The park is located right at the foot of a major topographic feature called the Blue Ridge escarpment.  This escarpment is where the slope rises quickly to the west, and it represents the boundary between the Piedmont and the Blue Ridge physiographic provinces.  In North Carolina, the Piedmont and Blue Ridge consist almost entirely of metamorphic and igneous rocks.  Most of these rocks were formed during a series of Paleozoic plate tectonic processes associated with the eventual creation of the supercontinent Pangaea and the formation of the Appalachian Mountains.  The rocks of Stone Mountain State Park are no exception: they belong to a large igneous pluton that was intruded as magma during the collision of continental plates.  Stone Mountain lies in the Blue Ridge geologic province, and is a pluton belonging to the Spruce Pine plutonic suite (Hatcher and Goldberg, 1991), a group of granitic intrusive bodies lying between Spruce Pine and Mount Airy, North Carolina.  This suite includes the alaskite and pegmatite bodies in the Spruce Pine mining district, that are mined for feldspar, quartz, and muscovite, and also contain garnet, uraninite, and beryl, including emerald.  The Mount Airy pluton is home to the largest open-face granite rock quarry in the world, which is mined for dimension stone, and provided stone for many historic builstructures including the Arlington Memorial Bridge in Washington, D.C. and the Amoco Building in Chicago  (www.ncgranite.com).

 

Geologic Map of Stone Mountain Area
Rock Unit Descriptions
Geologic Map of Stone Mountain and surrounding area.  Map and key modified from NCGS (1985) map

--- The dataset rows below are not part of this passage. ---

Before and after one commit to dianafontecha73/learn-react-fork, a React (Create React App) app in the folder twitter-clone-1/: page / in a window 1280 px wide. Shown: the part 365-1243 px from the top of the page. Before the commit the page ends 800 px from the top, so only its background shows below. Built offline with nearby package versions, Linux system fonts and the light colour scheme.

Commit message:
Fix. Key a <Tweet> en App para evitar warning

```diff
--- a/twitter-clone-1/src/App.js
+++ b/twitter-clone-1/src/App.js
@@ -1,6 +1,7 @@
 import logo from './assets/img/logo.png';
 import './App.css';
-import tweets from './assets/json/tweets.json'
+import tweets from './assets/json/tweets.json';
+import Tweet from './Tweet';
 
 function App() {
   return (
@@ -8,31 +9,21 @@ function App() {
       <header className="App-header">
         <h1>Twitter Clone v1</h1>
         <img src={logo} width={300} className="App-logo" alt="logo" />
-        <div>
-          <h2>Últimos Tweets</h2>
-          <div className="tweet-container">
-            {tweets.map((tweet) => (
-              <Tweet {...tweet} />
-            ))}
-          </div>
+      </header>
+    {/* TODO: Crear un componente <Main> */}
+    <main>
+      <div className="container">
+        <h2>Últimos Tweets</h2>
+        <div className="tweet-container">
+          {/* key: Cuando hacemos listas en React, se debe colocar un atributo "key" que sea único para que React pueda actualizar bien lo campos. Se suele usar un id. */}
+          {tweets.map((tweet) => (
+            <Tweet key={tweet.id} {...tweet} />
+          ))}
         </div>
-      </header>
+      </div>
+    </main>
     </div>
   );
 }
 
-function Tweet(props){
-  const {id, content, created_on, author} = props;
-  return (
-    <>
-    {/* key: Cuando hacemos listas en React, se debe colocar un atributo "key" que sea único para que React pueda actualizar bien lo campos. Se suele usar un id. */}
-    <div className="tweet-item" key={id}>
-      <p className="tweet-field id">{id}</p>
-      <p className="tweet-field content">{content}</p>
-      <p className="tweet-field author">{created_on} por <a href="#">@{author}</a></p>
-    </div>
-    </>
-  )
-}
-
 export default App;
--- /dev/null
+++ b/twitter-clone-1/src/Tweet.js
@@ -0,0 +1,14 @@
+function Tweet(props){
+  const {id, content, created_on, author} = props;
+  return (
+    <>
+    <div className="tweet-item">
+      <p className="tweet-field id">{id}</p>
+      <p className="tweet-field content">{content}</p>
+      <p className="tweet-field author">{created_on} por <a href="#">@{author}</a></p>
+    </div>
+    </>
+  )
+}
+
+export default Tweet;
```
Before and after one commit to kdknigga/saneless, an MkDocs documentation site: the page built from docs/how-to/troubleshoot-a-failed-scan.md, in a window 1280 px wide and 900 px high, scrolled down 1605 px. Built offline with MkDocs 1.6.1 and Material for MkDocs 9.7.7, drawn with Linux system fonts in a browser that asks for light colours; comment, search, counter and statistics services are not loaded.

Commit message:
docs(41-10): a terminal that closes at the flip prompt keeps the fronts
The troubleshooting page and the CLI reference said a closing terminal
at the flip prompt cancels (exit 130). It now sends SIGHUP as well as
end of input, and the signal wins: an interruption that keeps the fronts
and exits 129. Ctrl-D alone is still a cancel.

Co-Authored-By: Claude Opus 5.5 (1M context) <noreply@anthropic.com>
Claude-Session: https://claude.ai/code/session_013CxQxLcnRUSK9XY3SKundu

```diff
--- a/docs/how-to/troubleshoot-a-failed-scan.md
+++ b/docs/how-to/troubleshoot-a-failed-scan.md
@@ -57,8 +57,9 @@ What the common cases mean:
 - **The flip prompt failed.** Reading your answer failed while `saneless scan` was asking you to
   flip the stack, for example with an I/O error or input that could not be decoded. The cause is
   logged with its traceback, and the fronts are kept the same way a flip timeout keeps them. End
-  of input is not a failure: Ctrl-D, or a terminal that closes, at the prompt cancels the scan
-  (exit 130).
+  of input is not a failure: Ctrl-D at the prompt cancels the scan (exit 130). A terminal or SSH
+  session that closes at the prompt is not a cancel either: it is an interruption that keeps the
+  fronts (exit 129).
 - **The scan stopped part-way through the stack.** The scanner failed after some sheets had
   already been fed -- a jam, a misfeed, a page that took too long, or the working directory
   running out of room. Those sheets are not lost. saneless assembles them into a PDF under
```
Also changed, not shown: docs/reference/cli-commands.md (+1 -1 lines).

On the geological map of the state (see above map), the Stone Mountain pluton shows up as a pink blob in the midst of bands of different colors that run southwest to northeast.  The SW-NE bands represent older metamorphic rocks, mainly schist and gneiss, into which the magma was intruded.  These metamorphic rocks originated as layered sedimentary and volcanic rocks associated with the opening of the ancient Iapetus Ocean.  They are Late Precambrian in age (900 – 600 million years old) and belong to the Alligator Back formation.  The Alligator Back formation strikes about N50E, which explains the bands on the map.  Because the Stone Mt. Pluton intrudes the Alligator Back fm., it must be younger.  In fact, rocks of the pluton have been dated at 335.6 million years old (Miller and others, 2006).

 
Geological History and Tectonics
 

The evolution of the southern Appalachians was not a simple tectonic event.  In fact, geologic evidence suggests that several collisions between formerly separated continents, volcanic arcs, and perhaps other chunks of crust (terranes), occurring over a period of about 350 million years, were involved in the formation of these mountains.  The last and best preserved event was the collision of the proto-African continent with ancient North America during the Alleghenian orogeny, about 320 - 260 million years ago.  However, other tectonic events occurred during the Taconic and Acadian orogenies, from about 450 to 350 million years ago, and still older significant terrane interactions occurred between 600 and 500 million years ago.  Granitic magma is thought to have been generated by subduction or along strike-slip fault zones during these tectonic events.  Recent research by Hatcher and colleagues suggests that subduction of the Cat Square and the Tugaloo terranes during the Acadian Orogeny (around 360 million year ago) created conditions necessary to produce granitic intrusions (SAMS; Gatewood and others, 2006), including the Stone Mountain pluton.